Hannah Ferguson

Oct, 06, 2015  |  Today's News

 

Yesterday, U.S. Representative Mike Quigley (IL-05) went “undercover” as a corn farmer on Steve Ruh’s farm in Sugar Grove, Illinois. Mr. Ruh is a member of the Illinois Corn Growers Association. We also had staff, Jim Tarmann, on site as well.

“Illinois is blessed to have some of the most productive soil for growing corn and soy beans in the world, helping produce many common products like cooking oil, livestock feed, bakery products and more,” said Rep. Quigley. “I greatly appreciate Steve for inviting me out to his farm today to learn firsthand all of the hard work that goes into harvesting one of Illinois’ greatest assets.”

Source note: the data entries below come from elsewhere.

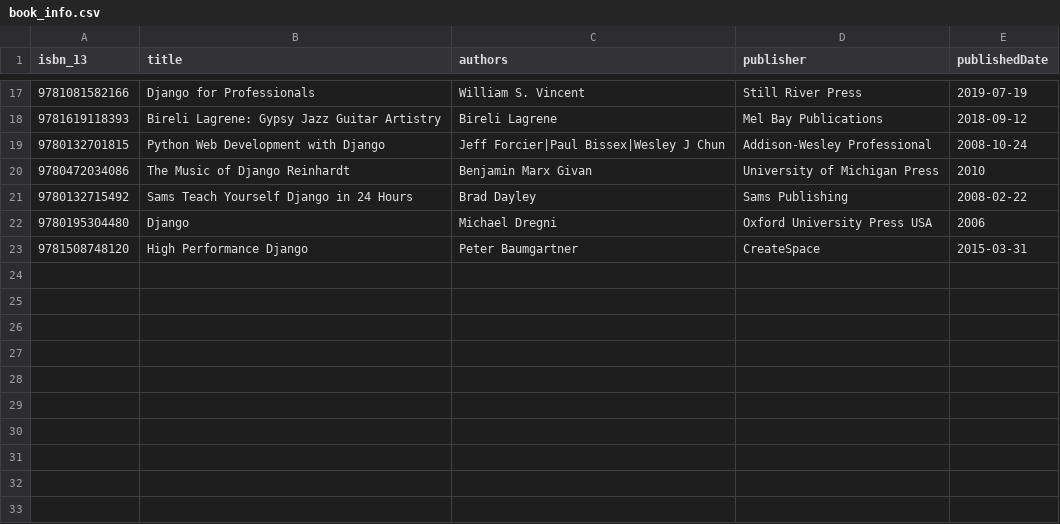
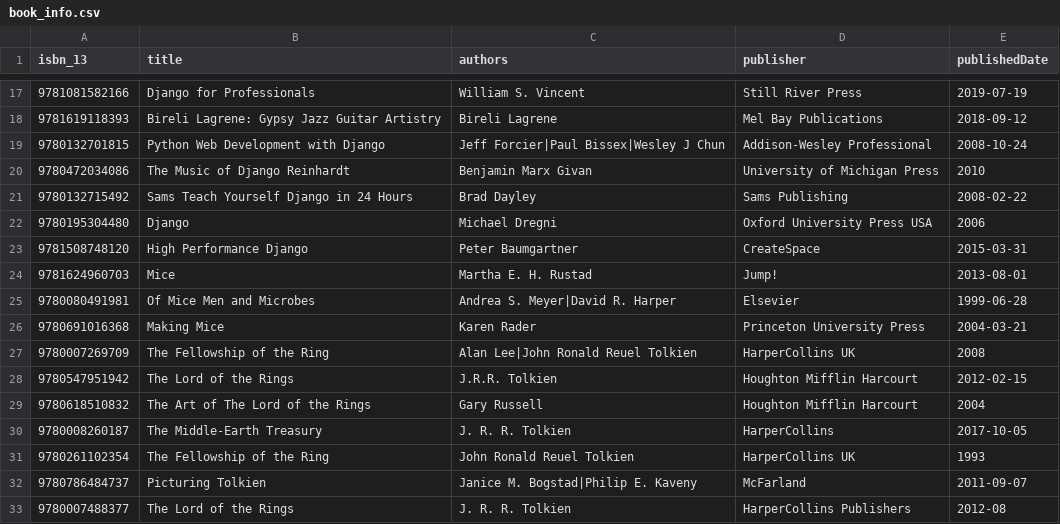
Before and after one commit to hajam09/booksystem, a CSV file: book_info.csv, drawn as a sheet; only a part is shown, gaps mark what is left out; the diff names each change by its address in the sheet, - before the commit and + after, or states it on an @@ line.

```diff
--- a/book_info.csv
+++ b/book_info.csv
+row 24: 9781624960703 | Mice | Martha E. H. Rustad | Jump! | 2013-08-01
+row 25: 9780080491981 | Of Mice Men and Microbes | Andrea S. Meyer|David R. Harper | Elsevier | 1999-06-28
+row 26: 9780691016368 | Making Mice | Karen Rader | Princeton University Press | 2004-03-21
+row 27: 9780007269709 | The Fellowship of the Ring | Alan Lee|John Ronald Reuel Tolkien | HarperCollins UK | 2008
+row 28: 9780547951942 | The Lord of the Rings | J.R.R. Tolkien | Houghton Mifflin Harcourt | 2012-02-15
+row 29: 9780618510832 | The Art of The Lord of the Rings | Gary Russell | Houghton Mifflin Harcourt | 2004
+row 30: 9780008260187 | The Middle-Earth Treasury | J. R. R. Tolkien | HarperCollins | 2017-10-05
+row 31: 9780261102354 | The Fellowship of the Ring | John Ronald Reuel Tolkien | HarperCollins UK | 1993
+row 32: 9780786484737 | Picturing Tolkien | Janice M. Bogstad|Philip E. Kaveny | McFarland | 2011-09-07
+row 33: 9780007488377 | The Lord of the Rings | J. R. R. Tolkien | HarperCollins Publishers | 2012-08
```
Also changed, not shown: book_rating.csv, 3 other files.
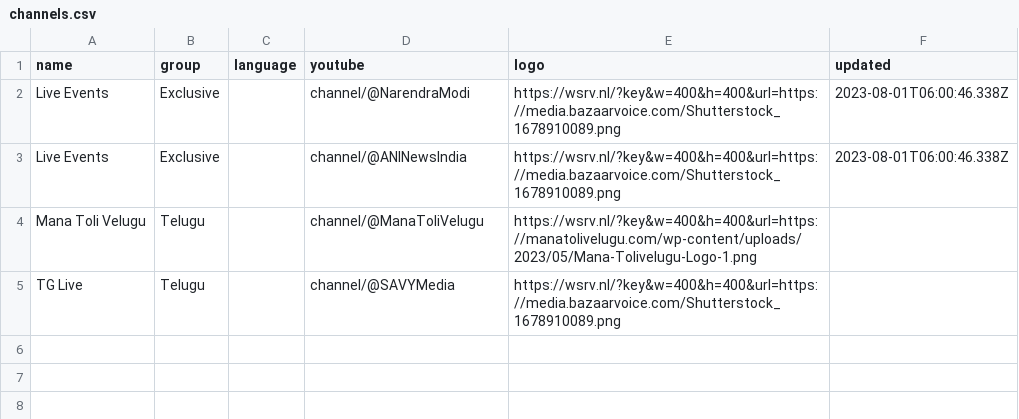
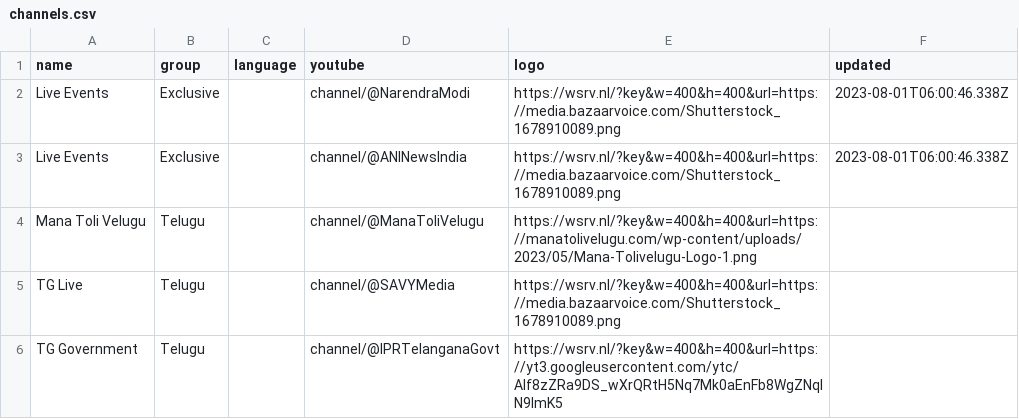
Before and after one commit to 757mnr/iptv-youtube-live, a CSV file: channels.csv, drawn as a sheet.

Commit message:
Update channels.csv

```diff
--- a/channels.csv
+++ b/channels.csv
@@ -5 +5,2 @@ Mana Toli Velugu ,Telugu,,channel/@ManaToliVelugu,https://wsrv.nl/?key&w=400&h=4
 TG Live ,Telugu,,channel/@SAVYMedia,https://wsrv.nl/?key&w=400&h=400&url=https://media.bazaarvoice.com/Shutterstock_1678910089.png,
+TG Government, Telugu,,channel/@IPRTelanganaGovt,https://wsrv.nl/?key&w=400&h=400&url=https://yt3.googleusercontent.com/ytc/AIf8zZRa9DS_wXrQRtH5Nq7Mk0aEnFb8WgZNqlN9ImK5,
```
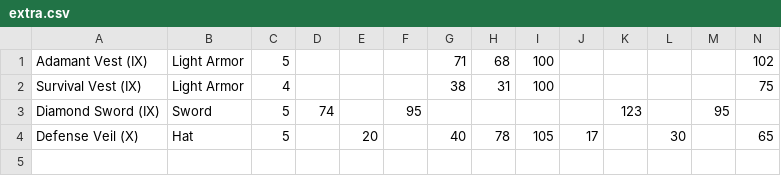
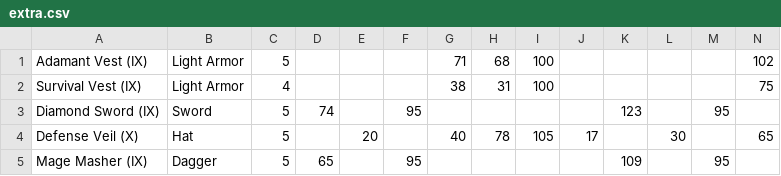
Before and after one commit to mediocretes/ffrk-tools, a CSV file: data/extra.csv, drawn as a sheet; only a part is shown; rows hold the shown columns only; the diff names each change by its address in the sheet, - before the commit and + after, or states it on an @@ line.

Commit message:
feat(content): add mage masher (IX)

```diff
--- a/data/extra.csv
+++ b/data/extra.csv
+row 5: Mage Masher (IX) | Dagger | 5 | 65 |  | 95 |  |  |  |  | 109 |  | 95
```
Also changed, not shown: 1 other file.
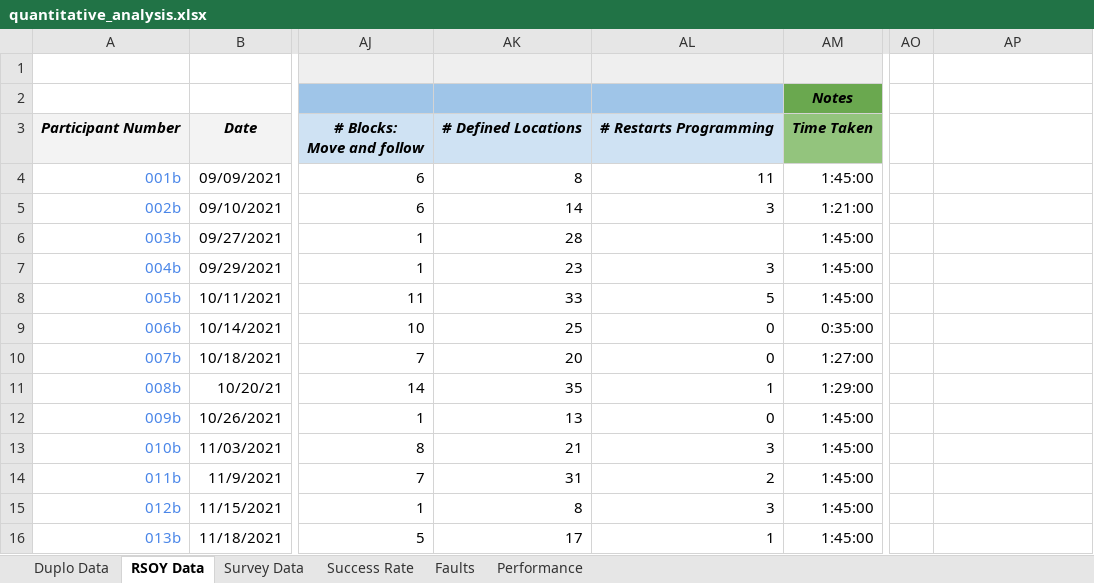
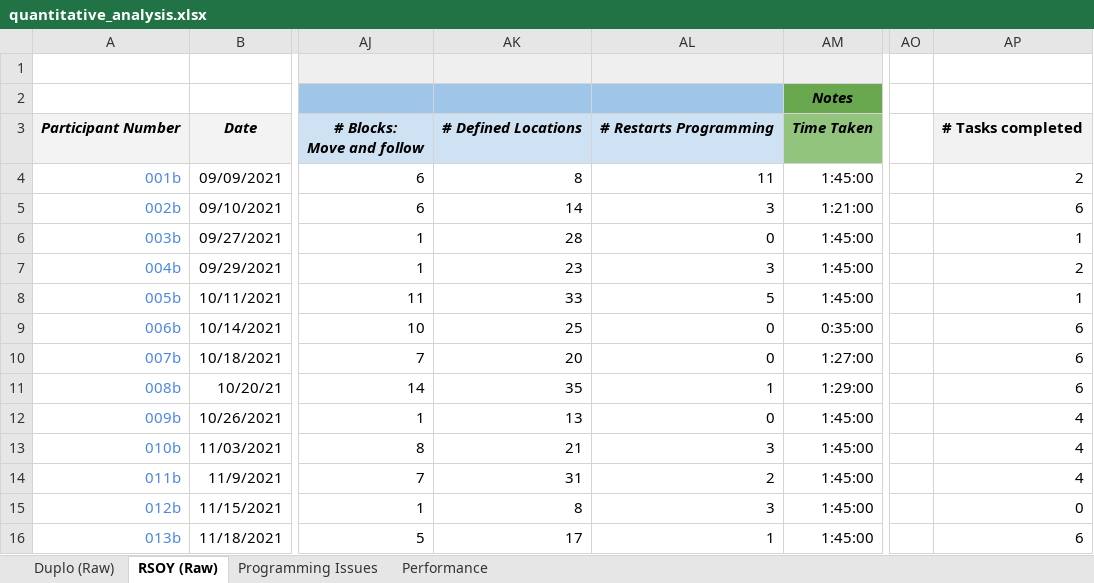
Before and after one commit to fronchetti/two-armed-robots, an Excel workbook: quantitative_analysis.xlsx, sheet RSOY (Raw), drawn as a sheet; only a part is shown, gaps mark what is left out; values as stored, in another font and other column widths than the file's, no borders; the diff covers the shown part only; the diff names each change by its address in the sheet, - before the commit and + after, or states it on an @@ line.

```diff
--- a/quantitative_analysis.xlsx (sheet RSOY (Raw))
+++ b/quantitative_analysis.xlsx (sheet RSOY (Raw))
-sheet tab: Duplo Data
+sheet tab: Duplo (Raw)
-sheet tab: RSOY Data
+sheet tab: RSOY (Raw)
-sheet tab: Faults
+sheet tab: Programming Issues
-sheet tab: Survey Data
-sheet tab: Success Rate
-AP3: (empty)
+AP3: # Tasks completed
-AP3 fill: none
+AP3 fill: #F2F2F2
-AP4: (empty)
+AP4: 2
-AP5: (empty)
+AP5: 6
-AL6: (empty)
+AL6: 0
-AP6: (empty)
+AP6: 1
-AP7: (empty)
+AP7: 2
-AP8: (empty)
+AP8: 1
-AP9:AP11: (empty)
+AP9:AP11: 6
-AP12:AP14: (empty)
+AP12:AP14: 4
-AP15: (empty)
+AP15: 0
-AP16: (empty)
+AP16: 6
```
Also changed, not shown: 27 edited cells elsewhere in this sheet, sheet Programming Issues, sheet Performance, sheet Duplo (Raw), formulas that keep their value, charts or pictures, 9 other files.
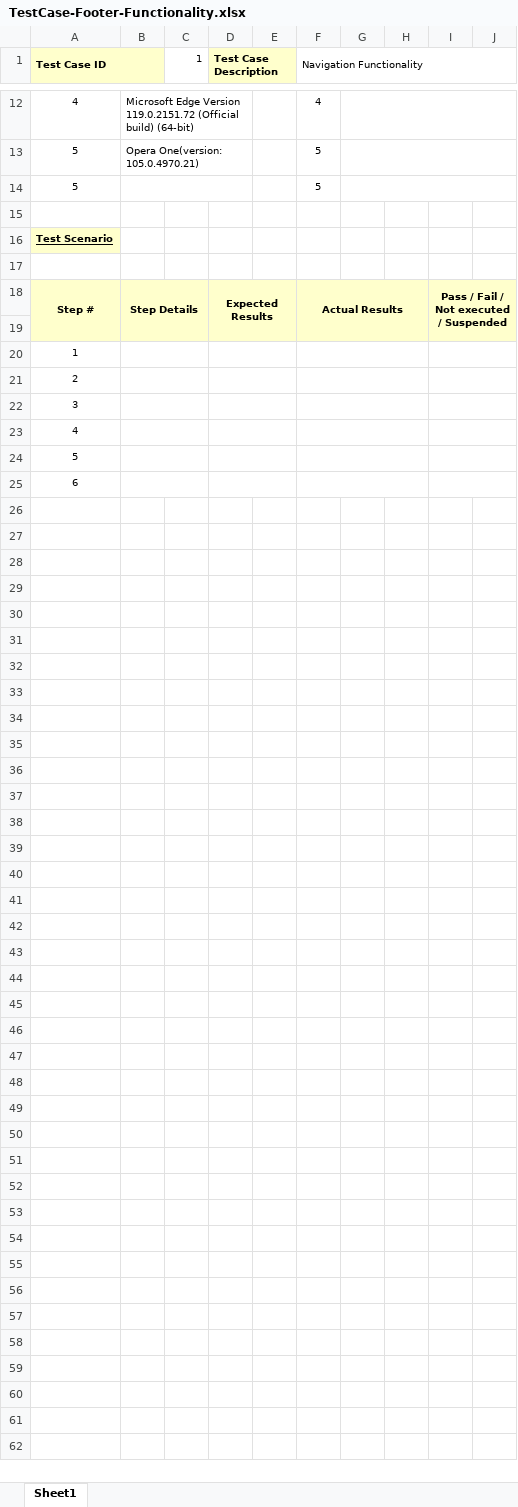
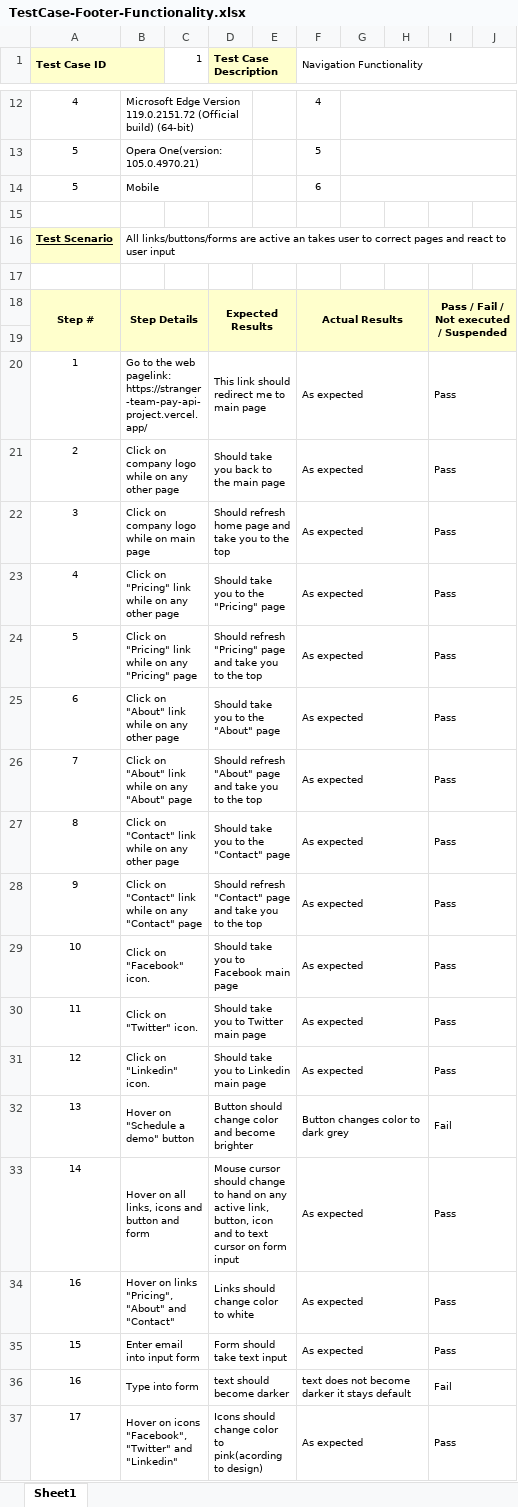
Before and after one commit to JKilius/StrangerTeam_PayApi_Project, an Excel workbook: docs/testCases/secondSprint/TestCase-Footer-Functionality.xlsx, sheet Sheet1, drawn as a sheet; only a part is shown, gaps mark what is left out; values as stored, in another font and other column widths than the file's, no borders; removed rows and columns are numbered as before the commit, all else as after; the diff covers the shown part only; the diff names each change by its address in the sheet, - before the commit and + after, or states it on an @@ line.

Commit message:
updated test cases

```diff
--- a/docs/testCases/secondSprint/TestCase-Footer-Functionality.xlsx (sheet Sheet1)
+++ b/docs/testCases/secondSprint/TestCase-Footer-Functionality.xlsx (sheet Sheet1)
-B14: (empty)
+B14: Mobile
-F14 (Navigation Functionality): 5
+F14 (Navigation Functionality): 6
-B16: (empty)
+B16: All links/buttons/forms are active an takes user to correct pages and react to user input
-row 20: 1
-row 21: 2
-row 22: 3
-row 23: 4
-row 24: 5
-row 25: 6
+row 20: 1 | Go to the web pagelink: https://stranger-team-pay-api-project.vercel.app/ |  | This link should redirect me to main page |  | As expected |  |  | Pass
+row 21: 2 | Click on company logo while on any other page |  | Should take you back to the main page |  | As expected |  |  | Pass
+row 22: 3 | Click on company logo while on main page |  | Should refresh home page and take you to the top |  | As expected |  |  | Pass
+row 23: 4 | Click on "Pricing" link while on any other page |  | Should take you to the "Pricing" page |  | As expected |  |  | Pass
+row 24: 5 | Click on "Pricing" link while on any "Pricing" page |  | Should refresh "Pricing" page and take you to the top |  | As expected |  |  | Pass
+row 25: 6 | Click on "About" link while on any other page |  | Should take you to the "About" page |  | As expected |  |  | Pass
+row 26: 7 | Click on "About" link while on any "About" page |  | Should refresh "About" page and take you to the top |  | As expected |  |  | Pass
+row 27: 8 | Click on "Contact" link while on any other page |  | Should take you to the "Contact" page |  | As expected |  |  | Pass
+row 28: 9 | Click on "Contact" link while on any "Contact" page |  | Should refresh "Contact" page and take you to the top |  | As expected |  |  | Pass
+row 29: 10 | Click on "Facebook" icon. |  | Should take you to Facebook main page |  | As expected |  |  | Pass
+row 30: 11 | Click on "Twitter" icon. |  | Should take you to Twitter main page |  | As expected |  |  | Pass
+row 31: 12 | Click on "Linkedin" icon. |  | Should take you to Linkedin main page |  | As expected |  |  | Pass
+row 32: 13 | Hover on "Schedule a demo" button |  | Button should change color and become brighter |  | Button changes color to dark grey |  |  | Fail
+row 33: 14 | Hover on all links, icons and button and form |  | Mouse cursor should change to hand on any active link, button, icon and to text cursor on form input |  | As expected |  |  | Pass
+row 34: 16 | Hover on links "Pricing", "About" and "Contact" |  | Links should change color to white |  | As expected |  |  | Pass
+row 35: 15 | Enter email into input form |  | Form should take text input |  | As expected |  |  | Pass
+row 36: 16 | Type into form |  | text should become darker |  | text does not become darker it stays default |  |  | Fail
+row 37: 17 | Hover on icons "Facebook", "Twitter" and "Linkedin" |  | Icons should change color to pink(acording to design) |  | As expected |  |  | Pass
```
Also changed, not shown: 1 edited cell elsewhere in this sheet, docs/testCases/secondSprint/TestCase-Contacts-Form-Functionality.xlsx, 1 other file.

Rep. Quigley’s visit included a tour of Mr. Ruh’s farm, facilities, and equipment used for modern corn production, including combine preparations and harvesting corn. Rep. Quigley and Mr. Ruh discussed the newly penned Trans-Pacific Partnership, which will help grow the agriculture industry in the United States. Currently, agriculture exports support over one million jobs throughout the country, and in Illinois more than 40 percent of the state’s farm agriculture products are sold overseas. They also discussed Rep. Quigley’s work on the appropriations committee and the need to fund lock and dam upgrades on the Illinois and Mississippi River in order to move goods across the country.

"We really appreciate Congressman Quigley for taking time out of his busy schedule to gain a better understanding of the corn industry,” said Jim Tarmann, Field Services Director for the Illinois Corn Growers Association. “It's difficult to articulate how complex and technical harvest equipment is, not to mention the investment producers have in the equipment required to do the job, so giving the congressman this hands on experience was our pleasure."

Steve Ruh grew up on the farm in Sugar Grove, Illinois, which his father bought in 1968. Around 75 percent of the farm is dedicated to corn production and harvesting, but the farm also grows soy beans, wheat and alfalfa. Most of the crops end up in food products like corn syrup and corn starch.